▶ **TASK ITEM**:
Your answer should consist of every line from the records that holds the string "Colors".

Change detection data:
◇ ◇ ◇

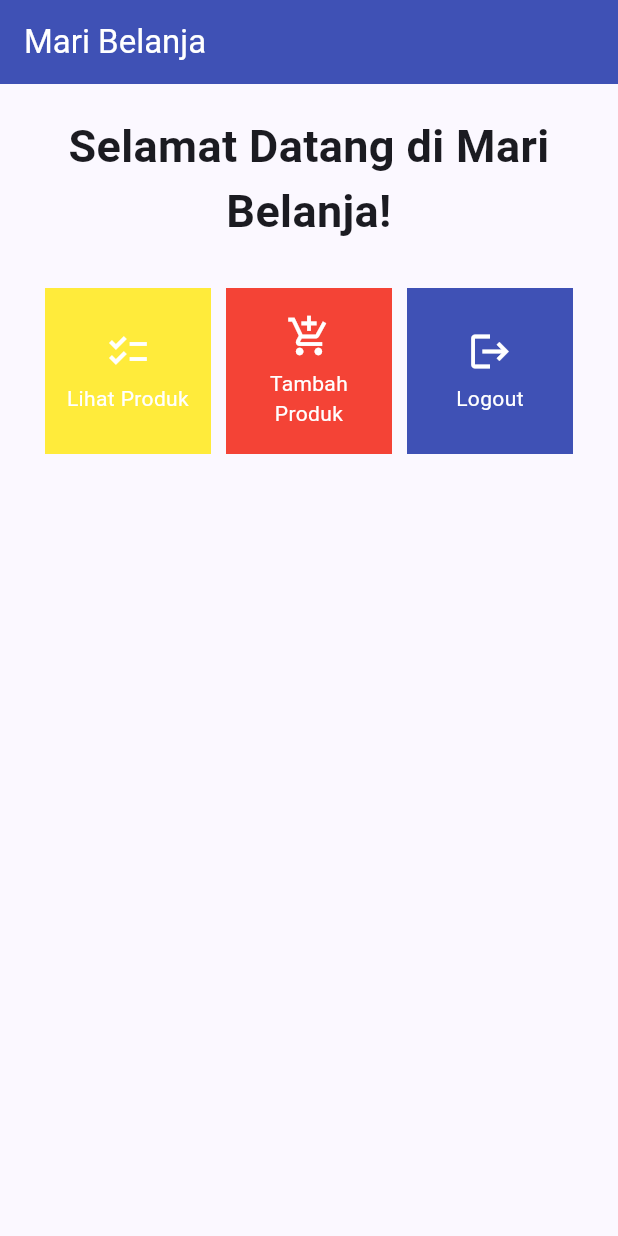
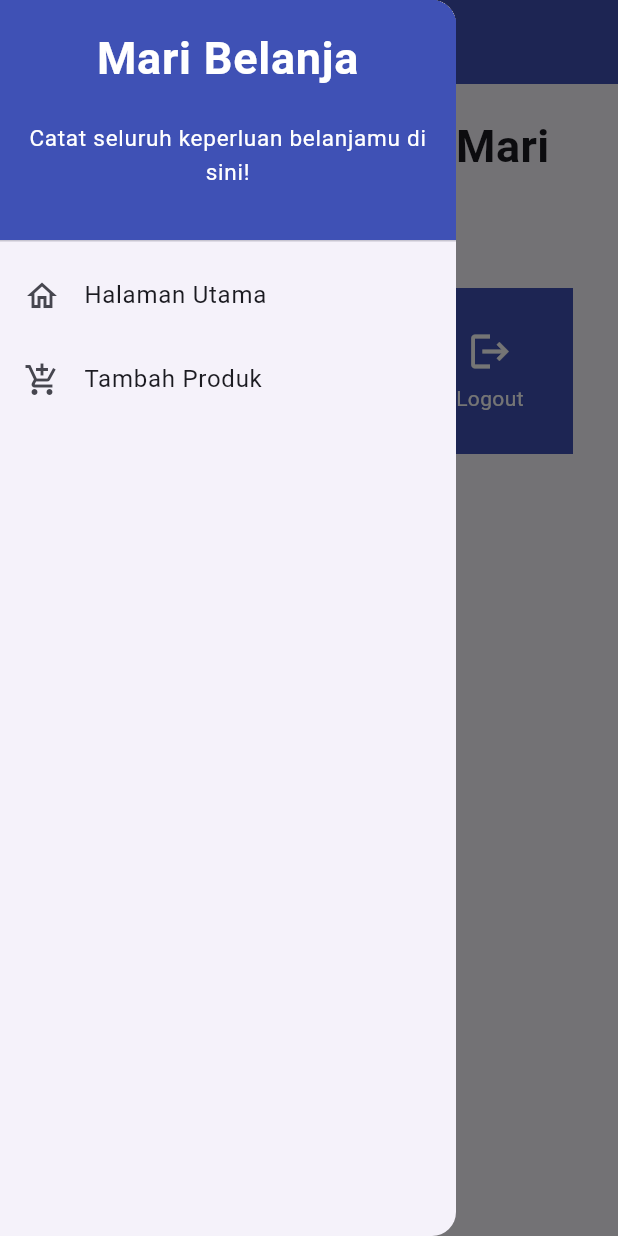
Before and after one commit to NadhiraWidyaniswari/maribelanja-mobile, a Flutter app: the screen it shows after launch, with the side drawer open (before the commit the screen has no drawer), on a phone screen of 412 x 824 dp. Run offline on Flutter 3.47's test engine with Material 2 defaults, Android fonts, the light colour scheme and no system bars.

Commit message:
menyelesaikan tugas 8

```diff
--- a/lib/main.dart
+++ b/lib/main.dart
@@ -1,5 +1,5 @@
 import 'package:flutter/material.dart';
-import 'package:maribelanja/menu.dart';
+import 'package:maribelanja/screens/menu.dart';
 
 void main() {
   runApp(const MyApp());
--- a/lib/menu.dart
+++ b/lib/screens/menu.dart
@@ -1,4 +1,6 @@
 import 'package:flutter/material.dart';
+import 'package:maribelanja/widgets/left_drawer.dart';
+import 'package:maribelanja/widgets/shop_cart.dart';
 
 class MyHomePage extends StatelessWidget {
   MyHomePage({Key? key}) : super(key: key);
@@ -31,6 +33,7 @@
         foregroundColor: Colors.white,
 
       ),
+      drawer: const LeftDrawer(),
       body: SingleChildScrollView(
         // Widget wrapper yang dapat discroll
         child: Padding(
@@ -71,56 +74,3 @@
     );
   }
 }
-
-class ShopItem {
-  final String name;
-  final IconData icon;
-  final Color color;
-
-  ShopItem(this.name, this.icon, this.color);
-}
-
-class ShopCard extends StatelessWidget {
-  final ShopItem item;
-
-  const ShopCard(this.item, {super.key}); // Constructor
-
-  @override
-  Widget build(BuildContext context) {
-    return Material(
-      color: item.color,
-      child: InkWell(
-        // Area responsive terhadap sentuhan
-        onTap: () {
-          // Memunculkan SnackBar ketika diklik
-          ScaffoldMessenger.of(context)
-            ..hideCurrentSnackBar()
-            ..showSnackBar(SnackBar(
-                content: Text("Kamu telah menekan tombol ${item.name}!")));
-        },
-        child: Container(
-          // Container untuk menyimpan Icon dan Text
-          padding: const EdgeInsets.all(8),
-          child: Center(
-            child: Column(
-              mainAxisAlignment: MainAxisAlignment.center,
-              children: [
-                Icon(
-                  item.icon,
-                  color: Colors.white,
-                  size: 30.0,
-                ),
-                const Padding(padding: EdgeInsets.all(3)),
-                Text(
-                  item.name,
-                  textAlign: TextAlign.center,
-                  style: const TextStyle(color: Colors.white),
-                ),
-              ],
-            ),
-          ),
-        ),
-      ),
-    );
-  }
-}
--- /dev/null
+++ b/lib/widgets/left_drawer.dart
@@ -0,0 +1,69 @@
+import 'package:flutter/material.dart';
+import 'package:maribelanja/screens/menu.dart';
+import 'package:maribelanja/screens/maribelanja_form.dart';
+
+
+class LeftDrawer extends StatelessWidget {
+  const LeftDrawer({super.key});
+
+  @override
+  Widget build(BuildContext context) {
+    return Drawer(
+      child: ListView(
+        children: [
+          const DrawerHeader(
+            decoration: BoxDecoration(
+              color: Colors.indigo,
+            ),
+            child: Column(
+              children: [
+                Text(
+                  'Mari Belanja',
+                  textAlign: TextAlign.center,
+                  style: TextStyle(
+                    fontSize: 30,
+                    fontWeight: FontWeight.bold,
+                    color: Colors.white,
+                  ),
+                ),
+                Padding(padding: EdgeInsets.all(10)),
+                Text("Catat seluruh keperluan belanjamu di sini!",
+                    textAlign: TextAlign.center,
+                    style: TextStyle(
+                      fontSize: 15,
+                      fontWeight: FontWeight.normal,
+                      color: Colors.white,
+                    )
+                  ),
+              ],
+            ),
+          ),
+          ListTile(
+            leading: const Icon(Icons.home_outlined),
+            title: const Text('Halaman Utama'),
+            // Bagian redirection ke MyHomePage
+            onTap: () {
+              Navigator.pushReplacement(
+                  context,
+                  MaterialPageRoute(
+                    builder: (context) => MyHomePage(),
+                  ));
+            },
+          ),
+          ListTile(
+            leading: const Icon(Icons.add_shopping_cart),
+            title: const Text('Tambah Produk'),
+            // Bagian redirection ke ShopFormPage
+            onTap: () {
+              Navigator.pushReplacement(
+                  context,
+                  MaterialPageRoute(
+                    builder: (context) => const ShopFormPage(),
+                  ));
+            },
+          ),
+        ],
+      ),
+    );
+  }
+}
--- /dev/null
+++ b/lib/widgets/shop_cart.dart
@@ -0,0 +1,62 @@
+import 'package:flutter/material.dart';
+import 'package:maribelanja/screens/maribelanja_form.dart';
+
+class ShopItem {
+  final String name;
+  final IconData icon;
+  final Color color;
+
+  ShopItem(this.name, this.icon, this.color);
+}
+
+class ShopCard extends StatelessWidget {
+  final ShopItem item;
+
+  const ShopCard(this.item, {super.key}); // Constructor
+
+  @override
+  Widget build(BuildContext context) {
+    return Material(
+      color: item.color,
+      child: InkWell(
+        // Area responsive terhadap sentuhan
+        onTap: () {
+          // Memunculkan SnackBar ketika diklik
+          ScaffoldMessenger.of(context)
+            ..hideCurrentSnackBar()
+            ..showSnackBar(SnackBar(
+                content: Text("Kamu telah menekan tombol ${item.name}!")));
+          if (item.name == "Tambah Produk") {
+            Navigator.push(
+                  context,
+                  MaterialPageRoute(
+                    builder: (context) => const ShopFormPage(),
+                  ));
+          }
+          },
+        child: Container(
+          // Container untuk menyimpan Icon dan Text
+          padding: const EdgeInsets.all(8),
+          child: Center(
+            child: Column(
+              mainAxisAlignment: MainAxisAlignment.center,
+              children: [
+                Icon(
+                  item.icon,
+                  color: Colors.white,
+                  size: 30.0,
+                ),
+                const Padding(padding: EdgeInsets.all(3)),
+                Text(
+                  item.name,
+                  textAlign: TextAlign.center,
+                  style: const TextStyle(color: Colors.white),
+                ),
+              ],
+            ),
+          ),
+        ),
+      ),
+    );
+  }
+}
```
Also changed, not shown: lib/screens/maribelanja_form.dart (added, +191 -0 lines), 1 other file.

◇ ◇ ◇

▶ **THE ANSWER**:
         foregroundColor: Colors.white,
-                  color: Colors.white,
-                  style: const TextStyle(color: Colors.white),
+              color: Colors.indigo,
+                    color: Colors.white,
+                      color: Colors.white,
+                  color: Colors.white,
+                  style: const TextStyle(color: Colors.white),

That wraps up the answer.